Shipowners should take action to reduce the impact of invasive aquatic species (IAS) carried by hull biofouling, according to a statement issued today by the UK P&I Club.
It is a summary of advice the club first published in its Legal Update series of papers in November, prepared by Madlene Wangrau, a post-graduate researcher on a temporary placement with the club. In her statement today, Ms Wangrau cited research that “suggests that 70-80% of IAS introductions occur through biofouling, and new areas are constantly being invaded.”
This problem “has intensified over the last few decades due to increasing volume of traffic on our seas and represents a major threat to the world’s oceans and to the conservation of biodiversity,” she said.
In her November paper, Ms Wangrau had noted IMO’s non-binding guidelines for the Control and Management of Ships’ Biofouling, which were adopted in 2011, and encouraged club members to comply with them, but she also noted that some regional authorities, including those in California, New Zealand and Australia, had developed or are developing unilateral mandatory regulations that are more stringent than the IMO guidelines. Her paper also noted that the US Coast Guard’s ballast water treatment regulations include a reference to hull fouling, requiring that “fouling organisms shall be removed from the vessel’s hull, piping and tanks on a regular basis.”

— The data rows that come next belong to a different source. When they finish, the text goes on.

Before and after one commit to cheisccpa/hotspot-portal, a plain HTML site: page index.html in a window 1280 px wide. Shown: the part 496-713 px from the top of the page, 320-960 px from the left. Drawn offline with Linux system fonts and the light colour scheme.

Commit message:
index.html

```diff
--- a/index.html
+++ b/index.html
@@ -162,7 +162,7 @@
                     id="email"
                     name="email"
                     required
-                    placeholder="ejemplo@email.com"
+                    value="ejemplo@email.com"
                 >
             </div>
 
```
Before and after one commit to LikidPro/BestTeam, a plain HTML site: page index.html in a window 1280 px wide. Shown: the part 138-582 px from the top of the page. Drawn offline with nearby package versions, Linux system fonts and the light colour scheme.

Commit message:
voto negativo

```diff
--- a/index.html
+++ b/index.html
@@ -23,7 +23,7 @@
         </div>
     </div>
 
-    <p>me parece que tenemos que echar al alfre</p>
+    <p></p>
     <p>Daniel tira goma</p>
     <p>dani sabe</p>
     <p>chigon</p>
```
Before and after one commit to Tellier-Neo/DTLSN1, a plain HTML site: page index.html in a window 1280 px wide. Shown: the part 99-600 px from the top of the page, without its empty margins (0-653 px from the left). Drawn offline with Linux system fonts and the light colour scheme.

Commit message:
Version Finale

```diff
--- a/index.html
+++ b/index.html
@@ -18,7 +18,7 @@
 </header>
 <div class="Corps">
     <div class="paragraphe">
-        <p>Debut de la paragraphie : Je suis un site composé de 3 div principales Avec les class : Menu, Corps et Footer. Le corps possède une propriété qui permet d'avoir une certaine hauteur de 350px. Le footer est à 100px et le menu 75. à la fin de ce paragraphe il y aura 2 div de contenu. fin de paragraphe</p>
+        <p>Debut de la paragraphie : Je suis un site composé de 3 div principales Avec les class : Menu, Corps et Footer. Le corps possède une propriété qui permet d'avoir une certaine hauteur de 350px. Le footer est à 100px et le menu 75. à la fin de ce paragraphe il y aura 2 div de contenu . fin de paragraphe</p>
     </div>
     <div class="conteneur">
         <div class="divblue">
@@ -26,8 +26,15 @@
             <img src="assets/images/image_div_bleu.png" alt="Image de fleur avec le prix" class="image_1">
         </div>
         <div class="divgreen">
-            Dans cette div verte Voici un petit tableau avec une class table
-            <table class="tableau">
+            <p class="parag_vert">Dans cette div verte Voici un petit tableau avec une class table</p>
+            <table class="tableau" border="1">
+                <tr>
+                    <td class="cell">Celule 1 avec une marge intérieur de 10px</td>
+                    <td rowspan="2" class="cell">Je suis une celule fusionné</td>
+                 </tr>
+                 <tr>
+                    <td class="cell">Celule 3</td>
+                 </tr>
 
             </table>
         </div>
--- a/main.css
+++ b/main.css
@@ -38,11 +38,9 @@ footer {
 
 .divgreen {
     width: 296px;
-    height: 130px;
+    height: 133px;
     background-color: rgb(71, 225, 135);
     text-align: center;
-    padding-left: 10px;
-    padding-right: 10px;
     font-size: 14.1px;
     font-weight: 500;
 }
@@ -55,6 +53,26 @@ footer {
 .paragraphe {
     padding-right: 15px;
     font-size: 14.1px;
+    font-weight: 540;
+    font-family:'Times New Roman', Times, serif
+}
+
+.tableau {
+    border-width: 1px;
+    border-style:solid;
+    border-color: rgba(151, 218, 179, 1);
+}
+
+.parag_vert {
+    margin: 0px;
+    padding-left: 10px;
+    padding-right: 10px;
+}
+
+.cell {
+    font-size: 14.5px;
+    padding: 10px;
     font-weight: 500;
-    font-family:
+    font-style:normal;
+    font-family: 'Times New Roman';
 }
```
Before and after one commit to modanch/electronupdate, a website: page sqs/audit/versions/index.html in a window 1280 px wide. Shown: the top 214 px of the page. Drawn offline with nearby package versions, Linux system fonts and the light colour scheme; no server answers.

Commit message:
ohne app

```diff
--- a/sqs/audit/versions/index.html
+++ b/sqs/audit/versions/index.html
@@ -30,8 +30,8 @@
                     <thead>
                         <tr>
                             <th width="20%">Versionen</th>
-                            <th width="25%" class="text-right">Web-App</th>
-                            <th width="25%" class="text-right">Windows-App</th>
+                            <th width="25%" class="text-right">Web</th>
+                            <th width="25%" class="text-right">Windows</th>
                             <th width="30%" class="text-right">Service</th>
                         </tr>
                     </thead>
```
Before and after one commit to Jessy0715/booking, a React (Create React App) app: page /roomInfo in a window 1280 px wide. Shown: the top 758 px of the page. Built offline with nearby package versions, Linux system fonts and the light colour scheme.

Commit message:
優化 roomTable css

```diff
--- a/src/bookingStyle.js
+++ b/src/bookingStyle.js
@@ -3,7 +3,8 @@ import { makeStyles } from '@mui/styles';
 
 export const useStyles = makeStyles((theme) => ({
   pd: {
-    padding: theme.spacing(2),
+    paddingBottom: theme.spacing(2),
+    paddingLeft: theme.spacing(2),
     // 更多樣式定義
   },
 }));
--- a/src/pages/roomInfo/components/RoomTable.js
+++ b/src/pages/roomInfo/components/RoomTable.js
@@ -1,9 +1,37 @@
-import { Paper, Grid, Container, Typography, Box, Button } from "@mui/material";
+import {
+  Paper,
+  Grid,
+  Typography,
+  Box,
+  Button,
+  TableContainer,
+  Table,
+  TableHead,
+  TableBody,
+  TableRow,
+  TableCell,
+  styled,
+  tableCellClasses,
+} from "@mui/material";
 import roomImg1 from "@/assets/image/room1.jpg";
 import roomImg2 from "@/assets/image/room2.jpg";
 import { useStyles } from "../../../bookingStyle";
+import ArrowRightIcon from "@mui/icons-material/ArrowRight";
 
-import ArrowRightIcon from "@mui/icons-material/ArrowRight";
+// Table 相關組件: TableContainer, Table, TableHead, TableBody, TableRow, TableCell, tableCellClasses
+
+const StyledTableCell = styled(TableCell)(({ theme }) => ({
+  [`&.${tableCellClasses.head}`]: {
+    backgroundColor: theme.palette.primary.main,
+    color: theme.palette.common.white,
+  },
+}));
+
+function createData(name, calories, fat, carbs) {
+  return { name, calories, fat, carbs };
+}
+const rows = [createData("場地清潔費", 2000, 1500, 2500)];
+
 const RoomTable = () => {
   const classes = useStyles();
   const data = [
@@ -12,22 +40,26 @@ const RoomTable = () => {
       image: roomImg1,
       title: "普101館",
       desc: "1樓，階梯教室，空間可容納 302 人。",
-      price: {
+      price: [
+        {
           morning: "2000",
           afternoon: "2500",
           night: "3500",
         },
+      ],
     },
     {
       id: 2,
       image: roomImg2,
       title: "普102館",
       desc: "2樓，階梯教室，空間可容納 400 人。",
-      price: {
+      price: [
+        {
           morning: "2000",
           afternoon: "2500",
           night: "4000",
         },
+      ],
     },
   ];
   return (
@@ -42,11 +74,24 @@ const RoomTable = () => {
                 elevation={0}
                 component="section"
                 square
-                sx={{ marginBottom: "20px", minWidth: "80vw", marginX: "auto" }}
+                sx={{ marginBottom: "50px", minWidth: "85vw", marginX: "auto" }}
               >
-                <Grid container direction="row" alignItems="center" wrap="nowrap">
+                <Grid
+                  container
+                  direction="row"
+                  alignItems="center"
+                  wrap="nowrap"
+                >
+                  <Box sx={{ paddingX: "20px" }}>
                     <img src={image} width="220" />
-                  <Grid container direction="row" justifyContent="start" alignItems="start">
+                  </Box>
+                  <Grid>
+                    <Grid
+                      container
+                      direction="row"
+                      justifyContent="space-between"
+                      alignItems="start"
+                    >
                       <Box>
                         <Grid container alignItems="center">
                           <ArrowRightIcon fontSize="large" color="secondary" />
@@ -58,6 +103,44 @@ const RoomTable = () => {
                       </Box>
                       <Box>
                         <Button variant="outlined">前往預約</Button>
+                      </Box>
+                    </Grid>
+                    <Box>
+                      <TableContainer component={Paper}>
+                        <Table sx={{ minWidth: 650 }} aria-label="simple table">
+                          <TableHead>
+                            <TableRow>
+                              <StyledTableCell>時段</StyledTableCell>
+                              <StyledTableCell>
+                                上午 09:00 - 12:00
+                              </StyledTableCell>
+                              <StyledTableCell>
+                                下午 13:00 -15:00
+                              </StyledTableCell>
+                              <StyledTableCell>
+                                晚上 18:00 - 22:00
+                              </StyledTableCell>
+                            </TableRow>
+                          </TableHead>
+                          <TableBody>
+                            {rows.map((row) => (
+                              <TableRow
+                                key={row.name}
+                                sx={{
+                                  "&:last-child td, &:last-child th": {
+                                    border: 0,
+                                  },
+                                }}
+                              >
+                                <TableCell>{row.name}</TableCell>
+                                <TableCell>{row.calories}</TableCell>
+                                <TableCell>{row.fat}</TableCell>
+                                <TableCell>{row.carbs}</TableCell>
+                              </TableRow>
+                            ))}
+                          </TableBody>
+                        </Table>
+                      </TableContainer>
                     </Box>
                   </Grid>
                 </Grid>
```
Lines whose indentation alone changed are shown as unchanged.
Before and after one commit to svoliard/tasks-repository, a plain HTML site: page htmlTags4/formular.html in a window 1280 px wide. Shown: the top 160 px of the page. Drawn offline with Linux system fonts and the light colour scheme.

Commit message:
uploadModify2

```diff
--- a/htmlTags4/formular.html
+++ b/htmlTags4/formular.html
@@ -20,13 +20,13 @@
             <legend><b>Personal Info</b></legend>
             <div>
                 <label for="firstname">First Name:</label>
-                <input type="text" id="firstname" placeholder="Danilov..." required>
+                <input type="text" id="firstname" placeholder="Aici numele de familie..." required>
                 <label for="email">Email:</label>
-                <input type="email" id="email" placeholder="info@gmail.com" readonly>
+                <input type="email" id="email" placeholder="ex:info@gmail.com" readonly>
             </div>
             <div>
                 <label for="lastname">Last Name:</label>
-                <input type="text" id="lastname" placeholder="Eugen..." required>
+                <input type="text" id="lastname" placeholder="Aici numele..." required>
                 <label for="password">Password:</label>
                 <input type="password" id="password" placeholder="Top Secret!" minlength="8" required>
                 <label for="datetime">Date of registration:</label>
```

In her statement today, she listed some actions that can be taken to manage biofouling and pointed to some commercial benefits of doing so. “By taking these measures … the shipping industry can help preserve delicate marine eco-systems and benefit from improvements in the ship’s hydrodynamic performance,” she said. “Reducing hull fouling decreases a ship’s resistance which in turn lowers fuel costs and emissions of air pollutants, making voyages more energy efficient, cost effective and less harmful to the environment.”